One of the most uncomfortable and countercultural aspects of Christianity is its dependence on death. In our Western culture we abhor even the mention of death. We fend it off, euphemize it, and ignore it. When it comes to death, we cover our eyes like children; if we refuse to see it, then it must not exist. But the very hope of our faith depends on death—the death of Jesus and our death to sin.
From the first verse in today’s reading, we see it: Christ suffered in the flesh (1 Peter 4:1), we were baptized into His death and were buried with Him in baptism (Romans 6:3–4). This is no morbid wallowing in mortality, nor is it merely a metaphor. This is the path to following Jesus. Christ’s death truly killed the power of sin and death, and in Him sin is killed in us too. We live “no longer for human desires, but for God’s will” (1 Peter 4:2). Our old self was crucified so that sin would be rendered powerless. We died with Christ, so we could live with Him (Romans 6:6,8).
What does this look like? It often means our lives make no sense to the world around us. Our neighbors, friends, and coworkers may even resent us for no longer living like they do, as we leave behind our sinful lifestyles (1 Peter 4:4). In Christ we can’t follow the same evil desires we did before. We are tempted, and we will sin, but our lives are no longer ruled by sin. Instead our lives are to be marked by urgency and alertness, because God will judge both believers and unbelievers (vv.5–7). We are to exemplify Jesus by being hospitable, serving, using our gifts to care for others, and speaking God’s Word to one another.

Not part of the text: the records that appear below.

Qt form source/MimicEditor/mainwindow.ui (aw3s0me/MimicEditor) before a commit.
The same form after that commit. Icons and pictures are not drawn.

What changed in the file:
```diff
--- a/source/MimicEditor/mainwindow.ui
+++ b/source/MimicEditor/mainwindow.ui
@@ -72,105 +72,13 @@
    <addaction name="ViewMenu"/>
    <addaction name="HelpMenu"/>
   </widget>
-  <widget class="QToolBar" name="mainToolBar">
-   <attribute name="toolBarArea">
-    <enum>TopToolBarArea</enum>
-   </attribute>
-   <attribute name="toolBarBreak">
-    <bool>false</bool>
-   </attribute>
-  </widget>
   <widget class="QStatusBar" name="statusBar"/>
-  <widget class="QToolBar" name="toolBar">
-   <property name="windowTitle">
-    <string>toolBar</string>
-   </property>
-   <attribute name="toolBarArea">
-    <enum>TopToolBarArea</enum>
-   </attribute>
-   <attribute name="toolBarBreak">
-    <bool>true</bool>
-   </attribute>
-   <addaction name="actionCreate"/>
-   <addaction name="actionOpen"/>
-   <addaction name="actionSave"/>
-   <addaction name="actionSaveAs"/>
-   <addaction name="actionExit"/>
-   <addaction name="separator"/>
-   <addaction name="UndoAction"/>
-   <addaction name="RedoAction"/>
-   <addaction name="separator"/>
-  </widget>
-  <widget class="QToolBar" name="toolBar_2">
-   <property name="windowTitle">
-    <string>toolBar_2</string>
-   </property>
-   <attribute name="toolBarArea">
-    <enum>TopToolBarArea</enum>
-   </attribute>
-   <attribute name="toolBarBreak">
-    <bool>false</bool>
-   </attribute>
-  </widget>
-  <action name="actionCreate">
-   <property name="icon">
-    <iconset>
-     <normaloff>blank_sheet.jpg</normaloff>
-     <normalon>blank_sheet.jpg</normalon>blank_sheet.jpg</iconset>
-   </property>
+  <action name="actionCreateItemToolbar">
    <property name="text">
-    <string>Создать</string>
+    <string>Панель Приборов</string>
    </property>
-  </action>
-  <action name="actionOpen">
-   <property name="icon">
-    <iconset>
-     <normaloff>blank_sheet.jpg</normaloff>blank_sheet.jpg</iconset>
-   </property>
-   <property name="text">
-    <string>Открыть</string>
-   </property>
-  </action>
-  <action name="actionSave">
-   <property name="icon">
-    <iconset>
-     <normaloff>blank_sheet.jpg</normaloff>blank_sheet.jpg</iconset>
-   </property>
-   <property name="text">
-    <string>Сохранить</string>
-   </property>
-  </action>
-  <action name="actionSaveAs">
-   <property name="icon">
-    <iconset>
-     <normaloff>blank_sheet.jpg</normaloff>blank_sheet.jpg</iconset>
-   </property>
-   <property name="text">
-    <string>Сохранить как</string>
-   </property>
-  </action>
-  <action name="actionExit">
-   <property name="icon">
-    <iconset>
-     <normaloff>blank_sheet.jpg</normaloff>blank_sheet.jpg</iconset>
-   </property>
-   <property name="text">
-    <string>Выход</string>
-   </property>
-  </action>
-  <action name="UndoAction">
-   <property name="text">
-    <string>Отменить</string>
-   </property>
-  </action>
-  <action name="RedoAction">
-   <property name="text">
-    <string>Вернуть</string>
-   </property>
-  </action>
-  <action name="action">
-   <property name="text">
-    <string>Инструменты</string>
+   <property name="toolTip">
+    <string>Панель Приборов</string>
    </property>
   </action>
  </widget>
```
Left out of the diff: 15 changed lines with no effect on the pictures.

“Above all,” Peter says, “maintain constant love for one another, since love covers a multitude of sins” (v.8). He is echoing an ancient proverb God gave Solomon (Proverbs 10:12) and tying it to faithful discipleship. Love should be constant, not wavering or wilting, depending on feelings or circumstances. It is to be “for one another,” meaning believers in Jesus are to love other believers in Jesus. This means no division, no gossip, no backbiting, for love allows no room for those.
Love covers a multitude of sins, and it’s a good thing, too, because we will commit a multitude of sins. How does love cover them? Covering doesn’t mean making, fostering, or protecting them in secrecy. No, love smothers sins and protects sinners. It covers sinners like clothes cover nakedness, like armor covers and protects a body. It cover sins like a debt already paid, gone and done with, forgotten and settled. We know this because this is how Jesus loved. He killed sin and saved sinners, so that God would be glorified through Christ. So we seek to do the same in our obedience, faithfulness, and love for one another.
Written by Barnabas Piper